None of these players were members of the Washington Nationals the last time they made the postseason, but even those who were have only gotten better. Bryce Harper has since won an MVP Award, Stephen Strasburg is finally pitching like the ace they drafted him to be, and Wilson Ramos was just named to his first career All-Star team.
The Nats as a whole lead the majors in ERA (3.18) and fielding percentage (.990), while hitting the most home runs in the Senior Circuit (127). They finally have that well-balanced team required to go deep into the playoffs.
Dusty Baker is a better manager than both Davey Johnson and Matt Williams, and not just because of his bullpen management. He keeps the clubhouse loose (something Williams struggled with), while ensuring the players are focused on taking the season one game at a time (ditto for Davey). He has pitching expert Mike Maddux handling his prized arms and baserunning guru Davey Lopes keeping runners aggressive on the basepaths.

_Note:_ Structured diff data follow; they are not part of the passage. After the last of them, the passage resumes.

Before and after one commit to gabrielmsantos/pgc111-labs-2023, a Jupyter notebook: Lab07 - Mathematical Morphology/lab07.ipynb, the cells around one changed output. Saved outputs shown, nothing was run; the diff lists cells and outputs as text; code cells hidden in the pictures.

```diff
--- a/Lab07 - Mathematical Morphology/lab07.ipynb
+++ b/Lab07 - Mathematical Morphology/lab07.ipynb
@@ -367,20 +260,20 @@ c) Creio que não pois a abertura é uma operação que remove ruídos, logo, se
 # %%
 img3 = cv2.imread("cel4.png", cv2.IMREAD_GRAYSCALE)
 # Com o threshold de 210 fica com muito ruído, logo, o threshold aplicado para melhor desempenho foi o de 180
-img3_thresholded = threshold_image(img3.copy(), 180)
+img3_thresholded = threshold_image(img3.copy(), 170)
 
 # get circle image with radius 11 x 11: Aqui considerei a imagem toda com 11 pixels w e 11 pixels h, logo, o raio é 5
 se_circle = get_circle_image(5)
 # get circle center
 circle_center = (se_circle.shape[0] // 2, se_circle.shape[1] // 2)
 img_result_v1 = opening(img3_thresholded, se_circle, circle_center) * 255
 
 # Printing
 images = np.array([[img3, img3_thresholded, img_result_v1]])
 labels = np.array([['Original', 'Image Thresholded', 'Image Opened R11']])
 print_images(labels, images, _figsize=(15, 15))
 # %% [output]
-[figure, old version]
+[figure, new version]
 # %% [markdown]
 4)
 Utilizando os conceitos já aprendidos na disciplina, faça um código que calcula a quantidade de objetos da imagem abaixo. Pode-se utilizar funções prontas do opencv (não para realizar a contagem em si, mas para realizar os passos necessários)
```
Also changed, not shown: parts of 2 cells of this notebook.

Both the 2012 and 2014 Nats lacked a true closer at the back-end of the bullpen, and opposing offenses exposed them for it in their short playoff stints. With Papelbon handling ninth inning duties, Washington knows they have a player who’s been there before.
Even if they aren’t content, however, Rizzo has shown the willingness to make the moves necessary to further ensure their opponents don’t score late in games. The Nats’ farm system is stacked with Major League-ready talent, and teams like the Yankees and Rays will be licking their chops when highly touted prospect Reynaldo Lopez takes the mound for his Major League debut tonight.
But wait, it’s an even year, so the Giants have to win it all right? I thought the Cubs were supposed to be the super team that no one stands a chance against? Not so fast, say the Washington Nationals. They just might be the best of them all.